● What needs to be done: Check every line below, and copy those that include "justify".

● Working data:
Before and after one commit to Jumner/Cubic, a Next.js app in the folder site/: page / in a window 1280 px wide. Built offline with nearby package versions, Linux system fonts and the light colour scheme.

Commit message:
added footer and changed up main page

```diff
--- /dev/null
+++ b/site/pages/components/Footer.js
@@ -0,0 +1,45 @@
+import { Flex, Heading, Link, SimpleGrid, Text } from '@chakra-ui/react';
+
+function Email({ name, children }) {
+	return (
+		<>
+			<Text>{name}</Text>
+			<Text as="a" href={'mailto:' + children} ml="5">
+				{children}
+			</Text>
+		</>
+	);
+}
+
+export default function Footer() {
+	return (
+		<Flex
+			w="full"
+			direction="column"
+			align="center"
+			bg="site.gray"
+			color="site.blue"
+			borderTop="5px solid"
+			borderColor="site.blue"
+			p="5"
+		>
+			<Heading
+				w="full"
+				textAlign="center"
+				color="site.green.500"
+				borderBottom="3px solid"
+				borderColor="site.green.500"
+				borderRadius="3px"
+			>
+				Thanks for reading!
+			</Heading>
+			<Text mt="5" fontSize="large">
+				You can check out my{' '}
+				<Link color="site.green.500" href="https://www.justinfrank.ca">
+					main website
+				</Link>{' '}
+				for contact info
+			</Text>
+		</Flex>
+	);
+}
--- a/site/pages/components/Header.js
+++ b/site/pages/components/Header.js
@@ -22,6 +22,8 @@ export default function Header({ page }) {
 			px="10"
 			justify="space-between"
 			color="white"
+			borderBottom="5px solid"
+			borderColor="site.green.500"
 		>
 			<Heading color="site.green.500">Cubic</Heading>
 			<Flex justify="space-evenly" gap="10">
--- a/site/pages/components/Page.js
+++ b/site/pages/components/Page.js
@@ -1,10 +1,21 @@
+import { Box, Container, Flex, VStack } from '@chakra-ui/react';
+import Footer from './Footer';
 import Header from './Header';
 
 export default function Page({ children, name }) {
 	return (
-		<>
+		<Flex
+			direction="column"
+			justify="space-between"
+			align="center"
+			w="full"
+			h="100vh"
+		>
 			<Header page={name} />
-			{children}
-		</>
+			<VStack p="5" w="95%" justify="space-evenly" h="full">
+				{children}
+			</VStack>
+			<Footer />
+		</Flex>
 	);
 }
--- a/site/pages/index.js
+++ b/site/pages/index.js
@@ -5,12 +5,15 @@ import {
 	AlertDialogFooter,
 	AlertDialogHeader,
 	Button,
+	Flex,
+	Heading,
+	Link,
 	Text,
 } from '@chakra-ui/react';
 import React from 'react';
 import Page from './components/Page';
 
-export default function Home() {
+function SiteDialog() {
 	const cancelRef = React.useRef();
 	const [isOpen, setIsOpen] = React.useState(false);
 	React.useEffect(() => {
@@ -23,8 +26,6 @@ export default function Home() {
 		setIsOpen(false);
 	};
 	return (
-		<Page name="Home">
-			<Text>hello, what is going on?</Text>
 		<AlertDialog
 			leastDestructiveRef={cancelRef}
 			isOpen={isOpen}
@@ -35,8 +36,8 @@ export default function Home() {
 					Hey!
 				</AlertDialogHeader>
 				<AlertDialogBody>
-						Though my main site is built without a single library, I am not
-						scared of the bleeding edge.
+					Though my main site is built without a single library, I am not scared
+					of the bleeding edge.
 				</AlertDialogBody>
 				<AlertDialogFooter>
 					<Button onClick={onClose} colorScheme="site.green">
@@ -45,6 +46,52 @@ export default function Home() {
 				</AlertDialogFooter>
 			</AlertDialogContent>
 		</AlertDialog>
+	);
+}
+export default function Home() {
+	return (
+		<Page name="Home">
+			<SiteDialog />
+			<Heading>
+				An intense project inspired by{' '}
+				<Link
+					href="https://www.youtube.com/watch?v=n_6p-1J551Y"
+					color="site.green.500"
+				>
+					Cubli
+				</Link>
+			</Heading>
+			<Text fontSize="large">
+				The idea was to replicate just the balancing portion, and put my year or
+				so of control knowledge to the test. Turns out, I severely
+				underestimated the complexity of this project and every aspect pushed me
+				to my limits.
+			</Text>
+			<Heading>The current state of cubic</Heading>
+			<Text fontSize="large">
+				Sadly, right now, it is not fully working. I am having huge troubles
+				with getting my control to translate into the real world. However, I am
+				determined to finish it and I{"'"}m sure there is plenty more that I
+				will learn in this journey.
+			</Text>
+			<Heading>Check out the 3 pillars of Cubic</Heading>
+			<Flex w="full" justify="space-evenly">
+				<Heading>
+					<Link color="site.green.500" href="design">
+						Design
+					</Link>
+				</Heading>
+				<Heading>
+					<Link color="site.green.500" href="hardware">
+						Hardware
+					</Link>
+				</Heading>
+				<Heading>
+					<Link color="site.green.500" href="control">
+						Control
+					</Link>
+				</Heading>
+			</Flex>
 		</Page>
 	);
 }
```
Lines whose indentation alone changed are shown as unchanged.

● Solution below:
 			justify="space-between"
 			<Flex justify="space-evenly" gap="10">
+			justify="space-between"
+			<VStack p="5" w="95%" justify="space-evenly" h="full">
+			<Flex w="full" justify="space-evenly">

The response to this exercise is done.